*** Opening DATA EXTRACT ***
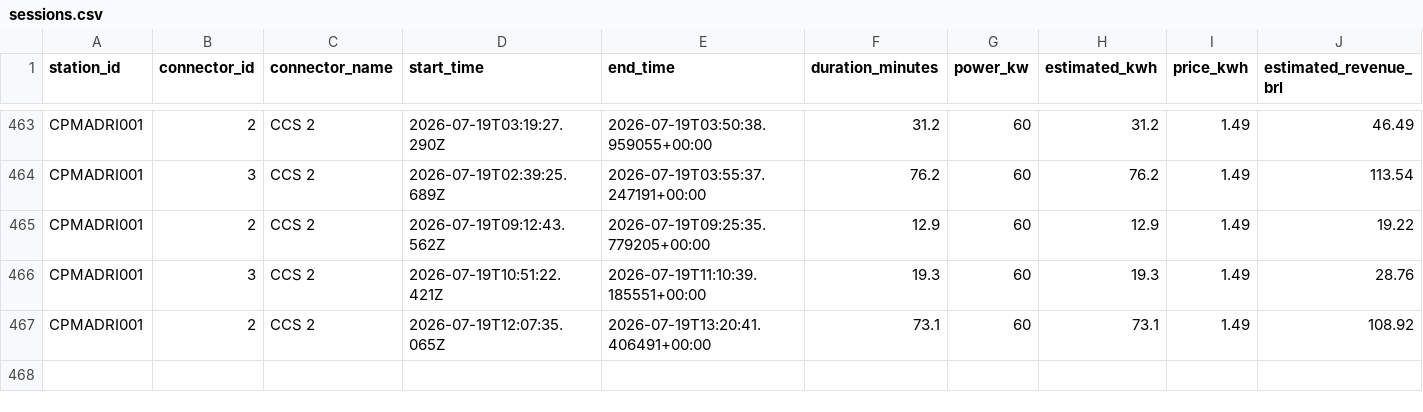
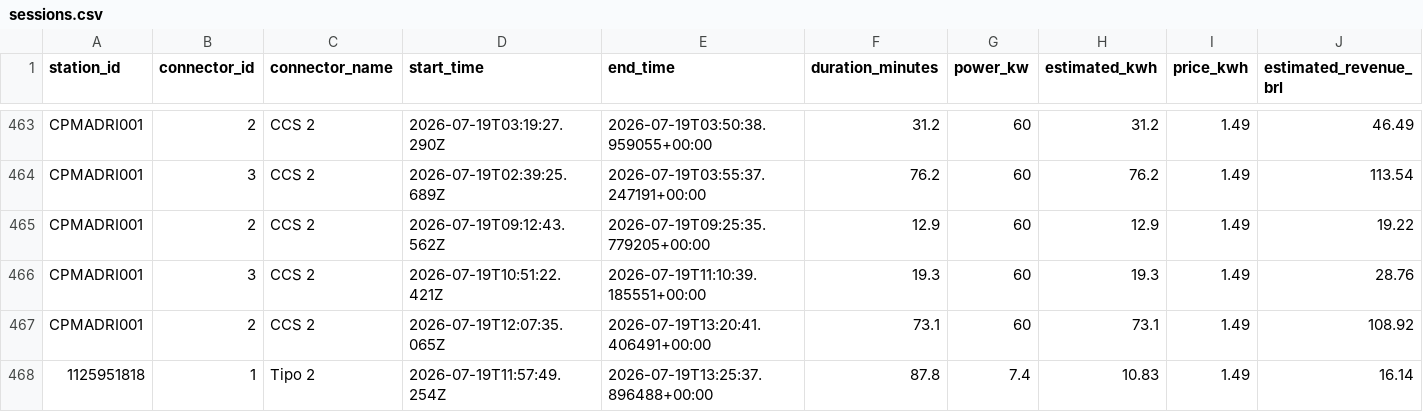
Before and after one commit to Thrcordeiro/ev-monitor, a CSV file: data/sessions.csv, drawn as a sheet; only a part is shown, gaps mark what is left out; rows hold the shown columns only; the diff names each change by its address in the sheet, - before the commit and + after, or states it on an @@ line.

```diff
--- a/data/sessions.csv
+++ b/data/sessions.csv
+row 468: 1125951818 | 1 | Tipo 2 | 2026-07-19T11:57:49.254Z | 2026-07-19T13:25:37.896488+00:00 | 87.8 | 7.4 | 10.83 | 1.49 | 16.14
```
Also changed, not shown: data/metrics.csv, 5 other files.
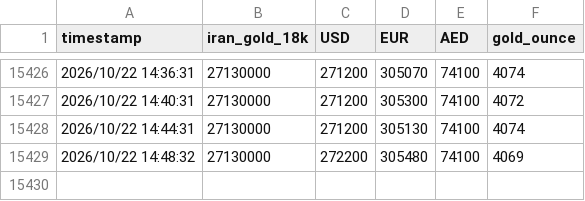
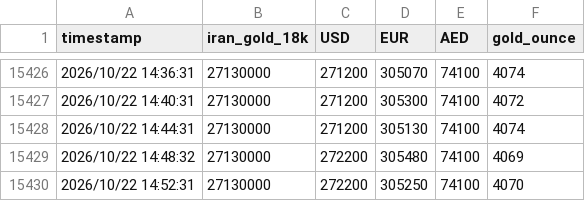
Before and after one commit to DataRobot333/GoldTracker, a CSV file: data/gold_price.csv, drawn as a sheet; only a part is shown, gaps mark what is left out; the diff names each change by its address in the sheet, - before the commit and + after, or states it on an @@ line.

Commit message:
update csv

```diff
--- a/data/gold_price.csv
+++ b/data/gold_price.csv
+row 15430: 2026/10/22 14:52:31 | 27130000 | 272200 | 305250 | 74100 | 4070
```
*** Closing DATA EXTRACT ***
_EXERCISE AIM_. When the word "sessions" shows up in a line of the entries, pull that line out.

_ANSWER TO THIS TASK_.
Before and after one commit to Thrcordeiro/ev-monitor, a CSV file: data/sessions.csv, drawn as a sheet; only a part is shown, gaps mark what is left out; rows hold the shown columns only; the diff names each change by its address in the sheet, - before the commit and + after, or states it on an @@ line.
--- a/data/sessions.csv
+++ b/data/sessions.csv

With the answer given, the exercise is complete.